Proceeds from "Candid Camera: Eight Decades of Smiles" benefit the Food Bank Coalition of San Luis Obispo County.
As generations of television watchers know, "Candid Camera" uses a basic but effective formula: Ordinary people are put in extraordinary situations, and their reactions are secretly captured on camera.
A typical scenario might involve something as simple as parking a car, filling up at a gas station or ordering food at a restaurant. Like classic sitcom "Seinfeld," Funt joked, it's a "show about nothing."
Funt made his "Candid Camera" debut at age 3, when his father sent him out on the streets of New York City with a shoe-shine kit and told him to charge $10 per shoe -- then a princely amount. He didn't get many takers.
Funt said he's been involved in the show at "almost every stage of my life."
When he was 15, for instance, he took part in an elaborate set-up in which a room was turned literally upside down -- with furniture bolted to the ceiling and lighting fixtures attached to the floor.
"They needed someone small enough, nimble enough and, let's face it, foolish enough to hang out in this chair upside down on the ceiling," he explained.
Even then, "I was always wondering what it would be like to host the show like my dad," Funt said. "I definitely wanted to follow in his footsteps."
Funt didn't realize that dream immediately.
Instead, he studied mass communication and journalism at the University of Denver, graduating in 1969. He then spent a decade working in radio and print media.

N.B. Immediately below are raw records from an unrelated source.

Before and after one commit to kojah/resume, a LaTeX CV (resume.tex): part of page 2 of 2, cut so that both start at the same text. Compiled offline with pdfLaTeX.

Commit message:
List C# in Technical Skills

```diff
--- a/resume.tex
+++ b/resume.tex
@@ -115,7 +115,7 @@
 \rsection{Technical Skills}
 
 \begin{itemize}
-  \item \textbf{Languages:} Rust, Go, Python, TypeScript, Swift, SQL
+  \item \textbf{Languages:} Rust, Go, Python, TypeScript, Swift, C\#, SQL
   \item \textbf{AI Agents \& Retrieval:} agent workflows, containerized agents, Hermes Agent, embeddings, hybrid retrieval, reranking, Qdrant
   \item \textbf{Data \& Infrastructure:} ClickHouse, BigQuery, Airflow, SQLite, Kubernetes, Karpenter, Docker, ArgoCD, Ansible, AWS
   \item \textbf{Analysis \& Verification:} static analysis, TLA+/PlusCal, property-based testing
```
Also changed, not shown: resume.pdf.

Funt came aboard as "Candid Camera" co-host in 1987, taking over full-time after his father suffered a debilitating stroke in 1993. (Allen Funt died in 1999 at age 84.)
Peter Funt has hosted various versions of the show since then, sharing hosting duties with the likes of Suzanne Somers and Dina Eastwood.
Like his father before him, he also serves as president of the nonprofit Laughter Therapy Foundation, which sends "Candid Camera" videos to the critically ill free of charge.
Funt and co-host Mayim Bialik, of "Blossom" and "The Big Bang Theory" fame, wrapped up a 10-episode season of "Candid Camera" on TV Land in 2014.
A new version of the show, this one centered around the 2016 presidential election season, is in planning stages, Funt said, although he declined to share details.
Over the decades, "Candid Camera" has spawned many imitators, including "Punk'd," "The Jamie Kennedy Experience" and "Girls Behaving Badly." Two new series -- ABC Family's "Freak Out" and TBS's "Deal With It" -- play with the hidden camera format.
"It seemed to me that many of those derivative shows set out to prove that people are idiots," Funt said, adding that "Candid Camera" was never meant to be cruel or mean-spirited. "We set out to ... show that people are good sports."
"For our money, if it doesn't make people happy, if it doesn't make people light up when we say 'Smile, you're on "Candid Camera," ' then it's a failure for us," he added. "We haven't done what we set out to do."
Funt acknowledged that he might not fare so well if the tables were turned.
"I do sometimes worry that, if caught or confronted with some of the things we confront people with, I would not be as gracious or as quiet or as kind as most people are," he said with a chuckle.
"Candid Camera: Eight Decades of Smiles"
7 p.m. July 11
Clark Center for the Performing Arts, 487 Fair Oaks Ave., Arroyo Grande
$30 to $45
489-9444 or www.clarkcenter.org